Whilst the courts are doing their best to cope in the current pandemic, there are a number of alternatives to litigation which are often worth considering. Mediation is a form of ADR which can be used to resolve all sorts of potential disputes.
Family mediation allows separating couples to discuss the important issues arising from the breakdown of their relationship in a safe and supportive environment. An impartial mediator assists the couple in coming to arrangements for their children and their finances which keeps them in control of the outcome and able to reach an agreement which suits their family. Mediation is a voluntary process apart from an initial intake session which is usually required before an individual can apply to the court. Couples have therefore chosen to participate which is a positive start to the discussions.
A mediator cannot however, give the couple any legal advice. They can provide a wealth of information about the legal processes, the matters the court will expect them to consider and what they will be concerned about. Family mediation supports couples seeking their own legal advice alongside the process whenever they need it.
Some couples are uncertain as to whether mediation will provide them with enough legal support to arrive at a fair agreement. An excellent alternative therefore is Collaborative Law. This involves the couple each retaining a specially trained family lawyer. At the outset of the discussions, all four individuals sign an agreement that they will not go to court to resolve the issues between the couple. If they do need the court’s help, then new lawyers must be instructed. Discussions take place face-to-face and the two lawyers collaborate with each other to assist the couple, whilst still only advising their individual client. This provides support to the client in providing them with the legal advice they need during the discussions but encourages everyone involved to come up with creative and workable solutions.
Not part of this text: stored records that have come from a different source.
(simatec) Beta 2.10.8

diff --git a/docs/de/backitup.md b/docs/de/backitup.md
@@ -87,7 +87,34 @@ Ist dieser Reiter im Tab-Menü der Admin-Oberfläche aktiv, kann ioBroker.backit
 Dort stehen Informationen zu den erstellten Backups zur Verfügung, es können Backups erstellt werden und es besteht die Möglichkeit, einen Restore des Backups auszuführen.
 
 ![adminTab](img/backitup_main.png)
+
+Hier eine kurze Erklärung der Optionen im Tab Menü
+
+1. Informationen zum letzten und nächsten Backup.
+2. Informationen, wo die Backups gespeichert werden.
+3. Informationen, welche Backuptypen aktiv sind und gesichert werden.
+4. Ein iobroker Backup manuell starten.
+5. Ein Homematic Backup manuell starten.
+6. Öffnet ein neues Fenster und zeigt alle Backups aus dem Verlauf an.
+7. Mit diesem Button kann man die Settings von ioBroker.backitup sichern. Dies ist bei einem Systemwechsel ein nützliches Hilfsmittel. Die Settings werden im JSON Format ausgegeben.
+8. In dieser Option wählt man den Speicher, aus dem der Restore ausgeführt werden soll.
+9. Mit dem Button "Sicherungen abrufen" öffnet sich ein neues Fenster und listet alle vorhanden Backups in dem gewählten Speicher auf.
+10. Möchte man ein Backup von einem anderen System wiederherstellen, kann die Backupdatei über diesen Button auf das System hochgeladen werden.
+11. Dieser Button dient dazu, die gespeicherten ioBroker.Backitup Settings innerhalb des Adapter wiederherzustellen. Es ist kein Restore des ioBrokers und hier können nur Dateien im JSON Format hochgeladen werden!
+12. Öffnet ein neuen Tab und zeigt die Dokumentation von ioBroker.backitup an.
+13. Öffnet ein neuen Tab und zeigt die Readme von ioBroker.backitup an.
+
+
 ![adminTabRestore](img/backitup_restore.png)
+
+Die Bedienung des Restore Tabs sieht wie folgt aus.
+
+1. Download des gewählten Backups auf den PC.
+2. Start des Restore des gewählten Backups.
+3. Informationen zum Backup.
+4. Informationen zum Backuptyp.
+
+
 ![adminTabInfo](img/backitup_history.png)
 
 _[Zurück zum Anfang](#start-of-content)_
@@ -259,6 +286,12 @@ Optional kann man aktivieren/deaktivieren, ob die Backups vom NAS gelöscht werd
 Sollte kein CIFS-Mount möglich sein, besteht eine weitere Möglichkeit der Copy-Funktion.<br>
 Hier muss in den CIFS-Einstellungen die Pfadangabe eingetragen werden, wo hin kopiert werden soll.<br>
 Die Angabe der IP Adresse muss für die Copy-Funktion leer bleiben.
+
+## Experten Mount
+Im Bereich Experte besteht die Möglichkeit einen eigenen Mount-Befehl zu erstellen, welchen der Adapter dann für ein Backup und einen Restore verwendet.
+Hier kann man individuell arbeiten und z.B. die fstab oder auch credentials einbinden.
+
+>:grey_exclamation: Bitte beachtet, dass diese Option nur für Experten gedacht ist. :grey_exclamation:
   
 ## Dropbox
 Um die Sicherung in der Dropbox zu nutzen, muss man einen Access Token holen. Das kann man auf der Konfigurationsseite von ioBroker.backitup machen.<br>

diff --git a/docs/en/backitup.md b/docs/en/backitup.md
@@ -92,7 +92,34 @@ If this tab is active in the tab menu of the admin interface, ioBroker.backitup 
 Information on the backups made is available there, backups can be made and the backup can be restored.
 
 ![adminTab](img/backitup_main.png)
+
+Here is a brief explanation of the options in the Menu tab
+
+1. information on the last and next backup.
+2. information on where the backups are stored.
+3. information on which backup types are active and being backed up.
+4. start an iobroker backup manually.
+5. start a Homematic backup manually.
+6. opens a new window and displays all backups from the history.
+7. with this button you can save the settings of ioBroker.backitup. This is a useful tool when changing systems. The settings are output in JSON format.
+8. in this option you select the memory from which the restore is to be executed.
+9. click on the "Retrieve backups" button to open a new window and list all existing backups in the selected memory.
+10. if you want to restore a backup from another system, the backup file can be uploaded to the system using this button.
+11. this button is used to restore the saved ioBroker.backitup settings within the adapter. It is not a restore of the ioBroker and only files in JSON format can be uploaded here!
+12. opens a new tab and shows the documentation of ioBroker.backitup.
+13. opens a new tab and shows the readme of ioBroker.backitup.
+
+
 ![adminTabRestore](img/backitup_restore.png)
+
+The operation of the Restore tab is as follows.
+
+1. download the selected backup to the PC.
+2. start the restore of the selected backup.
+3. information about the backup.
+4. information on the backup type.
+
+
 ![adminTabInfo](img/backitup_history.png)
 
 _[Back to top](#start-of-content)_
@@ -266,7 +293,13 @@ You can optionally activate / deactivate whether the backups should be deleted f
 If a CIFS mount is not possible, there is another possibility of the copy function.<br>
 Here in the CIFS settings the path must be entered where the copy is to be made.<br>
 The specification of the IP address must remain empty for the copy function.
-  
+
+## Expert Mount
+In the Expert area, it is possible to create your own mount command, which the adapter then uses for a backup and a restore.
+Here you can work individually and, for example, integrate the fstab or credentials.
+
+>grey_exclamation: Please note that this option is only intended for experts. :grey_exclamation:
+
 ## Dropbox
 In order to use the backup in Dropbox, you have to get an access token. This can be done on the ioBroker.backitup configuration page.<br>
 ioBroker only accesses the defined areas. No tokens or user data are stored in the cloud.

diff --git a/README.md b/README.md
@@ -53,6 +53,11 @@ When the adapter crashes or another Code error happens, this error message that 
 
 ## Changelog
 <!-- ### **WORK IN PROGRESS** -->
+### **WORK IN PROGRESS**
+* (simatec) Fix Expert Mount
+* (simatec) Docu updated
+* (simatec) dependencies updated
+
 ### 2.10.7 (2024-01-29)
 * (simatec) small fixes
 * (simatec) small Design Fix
For some people, the idea of signing an agreement which will preclude them from retaining their solicitor, should court litigation be required, is off-putting. An alternative therefore is a roundtable meeting which can take a similar format to a collaborative meeting but without the restriction on representation in the court process should an agreement not be reached. The focus of any roundtable meeting is still on settlement however with everyone working hard to achieve that. It is possible to break out into separate rooms if discussions become a little difficult and this flexibility means that the couple has the best chance of arriving at an agreement without requiring the court’s intervention.
At BPE, we regularly assist clients with alternatives to the court process. We have a trained family mediator and collaborative lawyers in the team and all of our solicitors are well versed in undertaking roundtable meetings to achieve fair outcomes for our clients. With the unpredictability of the court process, alternatives should always be considered, as these may represent a swifter, more cost-effective and constructive way of achieving a settlement.
If you wish to discuss this further please contact a member of the Family Team and we will happily advise you further.
These notes have been prepared for the purpose of an article only. They should not be regarded as a substitute for taking legal advice